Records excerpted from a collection
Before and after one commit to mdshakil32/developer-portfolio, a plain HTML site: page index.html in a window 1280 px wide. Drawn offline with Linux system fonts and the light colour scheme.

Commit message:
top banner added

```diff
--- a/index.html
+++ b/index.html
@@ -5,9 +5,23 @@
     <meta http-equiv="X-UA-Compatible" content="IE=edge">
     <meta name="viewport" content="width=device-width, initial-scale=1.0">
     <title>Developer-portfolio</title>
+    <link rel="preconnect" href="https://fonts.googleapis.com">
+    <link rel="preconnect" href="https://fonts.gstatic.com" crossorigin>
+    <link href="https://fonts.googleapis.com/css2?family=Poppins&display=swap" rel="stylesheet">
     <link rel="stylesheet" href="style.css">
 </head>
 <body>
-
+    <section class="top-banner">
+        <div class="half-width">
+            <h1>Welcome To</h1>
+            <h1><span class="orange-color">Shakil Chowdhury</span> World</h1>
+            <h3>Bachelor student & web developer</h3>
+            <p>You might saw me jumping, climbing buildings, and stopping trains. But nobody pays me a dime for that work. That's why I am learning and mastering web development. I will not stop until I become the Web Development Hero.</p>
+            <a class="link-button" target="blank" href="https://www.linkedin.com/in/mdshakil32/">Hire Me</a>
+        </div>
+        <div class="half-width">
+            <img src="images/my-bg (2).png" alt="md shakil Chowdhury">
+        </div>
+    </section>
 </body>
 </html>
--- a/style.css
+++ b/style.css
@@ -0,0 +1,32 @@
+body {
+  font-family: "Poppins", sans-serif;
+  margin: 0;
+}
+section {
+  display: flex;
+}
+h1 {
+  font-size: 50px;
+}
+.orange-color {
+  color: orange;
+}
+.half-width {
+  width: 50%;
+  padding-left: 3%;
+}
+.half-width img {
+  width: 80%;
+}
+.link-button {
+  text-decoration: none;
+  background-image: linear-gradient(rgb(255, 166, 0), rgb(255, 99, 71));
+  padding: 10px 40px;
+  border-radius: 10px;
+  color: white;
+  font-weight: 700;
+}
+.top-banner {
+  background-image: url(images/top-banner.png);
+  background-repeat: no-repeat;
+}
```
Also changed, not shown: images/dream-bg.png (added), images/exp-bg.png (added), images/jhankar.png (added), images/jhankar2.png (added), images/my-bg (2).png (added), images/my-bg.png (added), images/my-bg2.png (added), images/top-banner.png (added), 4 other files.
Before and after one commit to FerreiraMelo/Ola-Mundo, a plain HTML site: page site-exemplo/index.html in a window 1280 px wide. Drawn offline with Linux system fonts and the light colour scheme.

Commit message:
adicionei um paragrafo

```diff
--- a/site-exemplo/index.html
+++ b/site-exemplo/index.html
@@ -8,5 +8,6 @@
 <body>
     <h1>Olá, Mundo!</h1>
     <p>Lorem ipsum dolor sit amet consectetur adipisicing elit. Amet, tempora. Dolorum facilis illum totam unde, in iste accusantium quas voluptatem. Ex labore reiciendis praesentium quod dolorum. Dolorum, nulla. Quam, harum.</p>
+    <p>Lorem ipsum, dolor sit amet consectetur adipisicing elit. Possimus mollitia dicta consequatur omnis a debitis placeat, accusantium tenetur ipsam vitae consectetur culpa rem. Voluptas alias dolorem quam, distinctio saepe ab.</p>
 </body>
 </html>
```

■ WORK INSTRUCTION ■
For the records above, restate every line word for word.

■ EXERCISE SOLUTION ■
Before and after one commit to mdshakil32/developer-portfolio, a plain HTML site: page index.html in a window 1280 px wide. Drawn offline with Linux system fonts and the light colour scheme.

Commit message:
top banner added

```diff
--- a/index.html
+++ b/index.html
@@ -5,9 +5,23 @@
     <meta http-equiv="X-UA-Compatible" content="IE=edge">
     <meta name="viewport" content="width=device-width, initial-scale=1.0">
     <title>Developer-portfolio</title>
+    <link rel="preconnect" href="https://fonts.googleapis.com">
+    <link rel="preconnect" href="https://fonts.gstatic.com" crossorigin>
+    <link href="https://fonts.googleapis.com/css2?family=Poppins&display=swap" rel="stylesheet">
     <link rel="stylesheet" href="style.css">
 </head>
 <body>
-
+    <section class="top-banner">
+        <div class="half-width">
+            <h1>Welcome To</h1>
+            <h1><span class="orange-color">Shakil Chowdhury</span> World</h1>
+            <h3>Bachelor student & web developer</h3>
+            <p>You might saw me jumping, climbing buildings, and stopping trains. But nobody pays me a dime for that work. That's why I am learning and mastering web development. I will not stop until I become the Web Development Hero.</p>
+            <a class="link-button" target="blank" href="https://www.linkedin.com/in/mdshakil32/">Hire Me</a>
+        </div>
+        <div class="half-width">
+            <img src="images/my-bg (2).png" alt="md shakil Chowdhury">
+        </div>
+    </section>
 </body>
 </html>
--- a/style.css
+++ b/style.css
@@ -0,0 +1,32 @@
+body {
+  font-family: "Poppins", sans-serif;
+  margin: 0;
+}
+section {
+  display: flex;
+}
+h1 {
+  font-size: 50px;
+}
+.orange-color {
+  color: orange;
+}
+.half-width {
+  width: 50%;
+  padding-left: 3%;
+}
+.half-width img {
+  width: 80%;
+}
+.link-button {
+  text-decoration: none;
+  background-image: linear-gradient(rgb(255, 166, 0), rgb(255, 99, 71));
+  padding: 10px 40px;
+  border-radius: 10px;
+  color: white;
+  font-weight: 700;
+}
+.top-banner {
+  background-image: url(images/top-banner.png);
+  background-repeat: no-repeat;
+}
```
Also changed, not shown: images/dream-bg.png (added), images/exp-bg.png (added), images/jhankar.png (added), images/jhankar2.png (added), images/my-bg (2).png (added), images/my-bg.png (added), images/my-bg2.png (added), images/top-banner.png (added), 4 other files.
Before and after one commit to FerreiraMelo/Ola-Mundo, a plain HTML site: page site-exemplo/index.html in a window 1280 px wide. Drawn offline with Linux system fonts and the light colour scheme.

Commit message:
adicionei um paragrafo

```diff
--- a/site-exemplo/index.html
+++ b/site-exemplo/index.html
@@ -8,5 +8,6 @@
 <body>
     <h1>Olá, Mundo!</h1>
     <p>Lorem ipsum dolor sit amet consectetur adipisicing elit. Amet, tempora. Dolorum facilis illum totam unde, in iste accusantium quas voluptatem. Ex labore reiciendis praesentium quod dolorum. Dolorum, nulla. Quam, harum.</p>
+    <p>Lorem ipsum, dolor sit amet consectetur adipisicing elit. Possimus mollitia dicta consequatur omnis a debitis placeat, accusantium tenetur ipsam vitae consectetur culpa rem. Voluptas alias dolorem quam, distinctio saepe ab.</p>
 </body>
 </html>
```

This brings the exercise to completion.